3. Always try to pick a downwind area that might allow a coyote a little bit of security as it approaches yet, still allows you a shot opportunity.

If you follow these three simple steps before you start calling you can greatly increase your coyote hunting success.

Recently some new products have shown up on the market designed to cover up your scent or to attract a coyote. I think most hunters are undecided on the effectiveness of these products. The chances are if a coyote gets downwind no matter what you did your hunt will be over. Unless you’re quick on the trigger or can hit a coyote running at 40 mph it’s best to avoid any chance for the coyote to get downwind.

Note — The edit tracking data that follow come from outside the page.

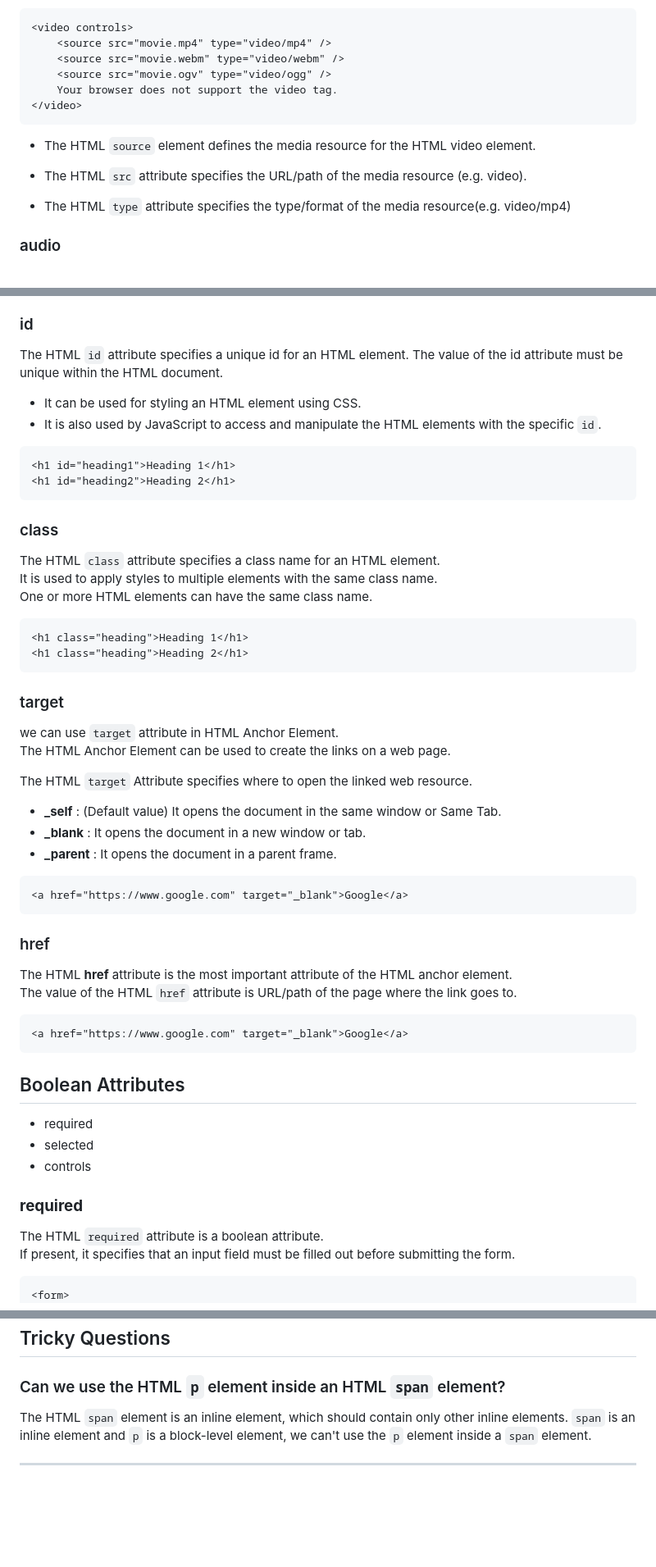
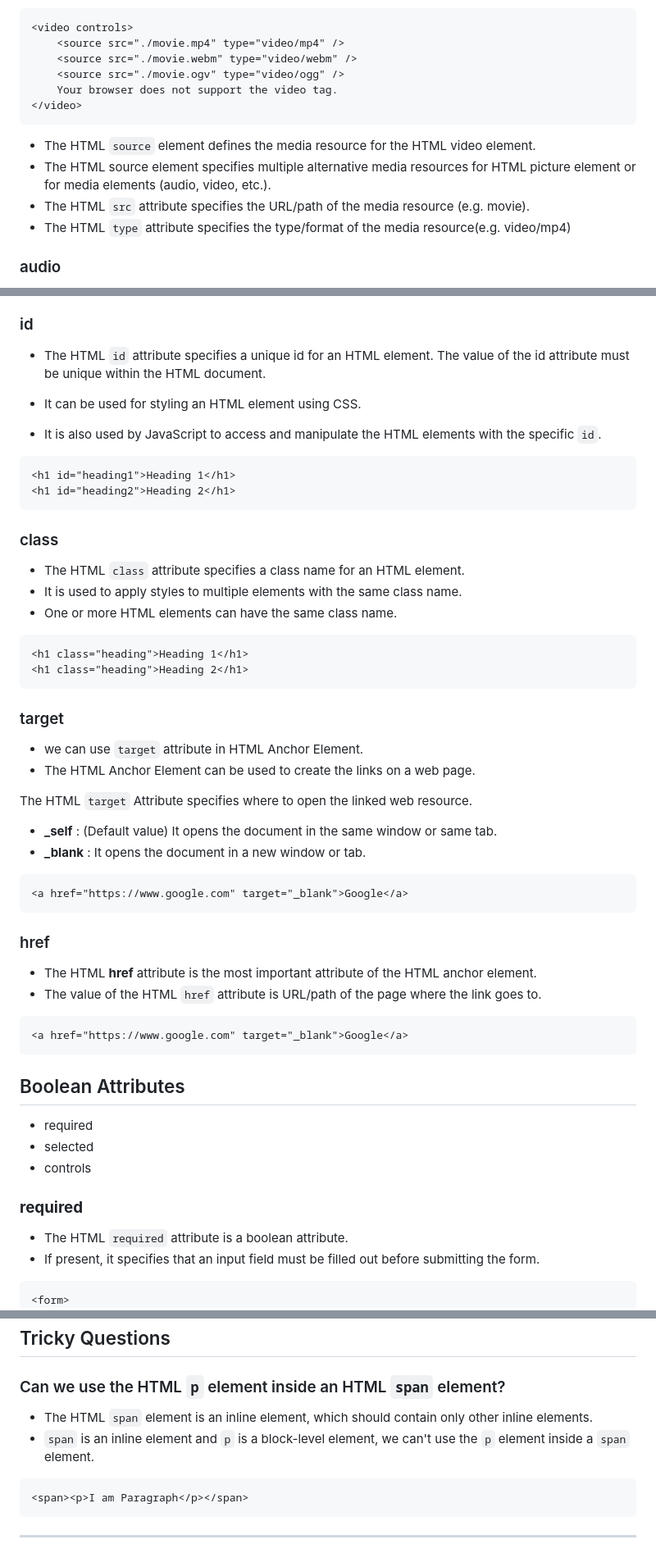
Before and after one commit to andepraveenofficial/html-tutorial, a Markdown page: 00-Material/html.md, 3 parts joined by grey strips. Shown: that part at 82% size. Rendered like a GitHub page; folded sections open; blank space fills up the shorter version.

Commit message:
03 material updated

````diff
--- a/00-Material/html.md
+++ b/00-Material/html.md
@@ -486,16 +472,16 @@ Video controls include:
 
 ```html
 <video controls>
-	<source src="movie.mp4" type="video/mp4" />
-	<source src="movie.webm" type="video/webm" />
-	<source src="movie.ogv" type="video/ogg" />
+	<source src="./movie.mp4" type="video/mp4" />
+	<source src="./movie.webm" type="video/webm" />
+	<source src="./movie.ogv" type="video/ogg" />
 	Your browser does not support the video tag.
 </video>
 ```
 
 - The HTML `source` element defines the media resource for the HTML video element.
-
-- The HTML `src` attribute specifies the URL/path of the media resource (e.g. video).
+- The HTML source element specifies multiple alternative media resources for HTML picture element or for media elements (audio, video, etc.).
+- The HTML `src` attribute specifies the URL/path of the media resource (e.g. movie).
 - The HTML `type` attribute specifies the type/format of the media resource(e.g. video/mp4)
 
 ### audio
@@ -883,7 +887,7 @@ we always mention attributes in start tag only.
 
 ### id
 
-The HTML `id` attribute specifies a unique id for an HTML element. The value of the id attribute must be unique within the HTML document.
+- The HTML `id` attribute specifies a unique id for an HTML element. The value of the id attribute must be unique within the HTML document.
 
 - It can be used for styling an HTML element using CSS.
 - It is also used by JavaScript to access and manipulate the HTML elements with the specific `id`.
@@ -895,9 +899,9 @@ The HTML `id` attribute specifies a unique id for an HTML element. The value of
 
 ### class
 
-The HTML `class` attribute specifies a class name for an HTML element.
-It is used to apply styles to multiple elements with the same class name.
-One or more HTML elements can have the same class name.
+- The HTML `class` attribute specifies a class name for an HTML element.
+- It is used to apply styles to multiple elements with the same class name.
+- One or more HTML elements can have the same class name.
 
 ```html
 <h1 class="heading">Heading 1</h1>
@@ -906,14 +910,13 @@ One or more HTML elements can have the same class name.
 
 ### target
 
-we can use `target` attribute in HTML Anchor Element.
-The HTML Anchor Element can be used to create the links on a web page.
+- we can use `target` attribute in HTML Anchor Element.
+- The HTML Anchor Element can be used to create the links on a web page.
 
 The HTML `target` Attribute specifies where to open the linked web resource.
 
-- **\_self** : (Default value) It opens the document in the same window or Same Tab.
+- **\_self** : (Default value) It opens the document in the same window or same tab.
 - **\_blank** : It opens the document in a new window or tab.
-- **\_parent** : It opens the document in a parent frame.
 
 ```html
 <a href="https://www.google.com" target="_blank">Google</a>
@@ -921,8 +924,8 @@ The HTML `target` Attribute specifies where to open the linked web resource.
 
 ### href
 
-The HTML **href** attribute is the most important attribute of the HTML anchor element.
-The value of the HTML `href` attribute is URL/path of the page where the link goes to.
+- The HTML **href** attribute is the most important attribute of the HTML anchor element.
+- The value of the HTML `href` attribute is URL/path of the page where the link goes to.
 
 ```html
 <a href="https://www.google.com" target="_blank">Google</a>
@@ -936,8 +939,8 @@ The value of the HTML `href` attribute is URL/path of the page where the link go
 
 ### **required**
 
-The HTML `required` attribute is a boolean attribute.
-If present, it specifies that an input field must be filled out before submitting the form.
+- The HTML `required` attribute is a boolean attribute.
+- If present, it specifies that an input field must be filled out before submitting the form.
 
 ```html
 <form>
@@ -966,8 +969,12 @@ If present, it specifies that an input field must be filled out before submittin
 
 ### Can we use the HTML `p` element inside an HTML `span` element?
 
-The HTML `span` element is an inline element, which should contain only other inline elements.
-`span` is an inline element and `p` is a block-level element, we can't use the `p` element inside a `span` element.
+- The HTML `span` element is an inline element, which should contain only other inline elements.
+- `span` is an inline element and `p` is a block-level element, we can't use the `p` element inside a `span` element.
+
+```html
+<span><p>I am Paragraph</p></span>
+```
 
 </details>
 
````
Also changed, not shown: other parts of 00-Material/html.md (+53 -49 lines).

Some more setup tips:

Your hunt starts the second you park your vehicle. If you think a coyote can see your vehicle from where you plan to set up or, from where they might approach, don’t park there. Coyotes are very leery of vehicles. Park your vehicle out of site and downwind from your hunting area. Do not slam the doors; quietly push them shut. You’re dealing with an animal that can hear a mouse squeak from 300 yards away. If you hunt, or ever get the opportunity to hunt, in some wide open areas you’ll see just how good a coyote’s hearing is.

Once you’re out of the vehicle, whisper or don’t talk at all. If you’re hunting with partners, now is not the time to stand outside your vehicle and discuss the details. This should have been done during the drive.

Move and walk as quietly as possible. Develop some hand signals with your hunting partners. When you’re walking to your spot, don’t skyline yourself. Use the surroundings to break up your outline as you walk quietly to your stand.

Don’t forget about the sun and try to use it to your advantage. It’s better to have the sun at your back and in the coyote’s face than the other way around.

Position yourself where you have a backdrop to hide your silhouette up against a bush, tree or on a hillside.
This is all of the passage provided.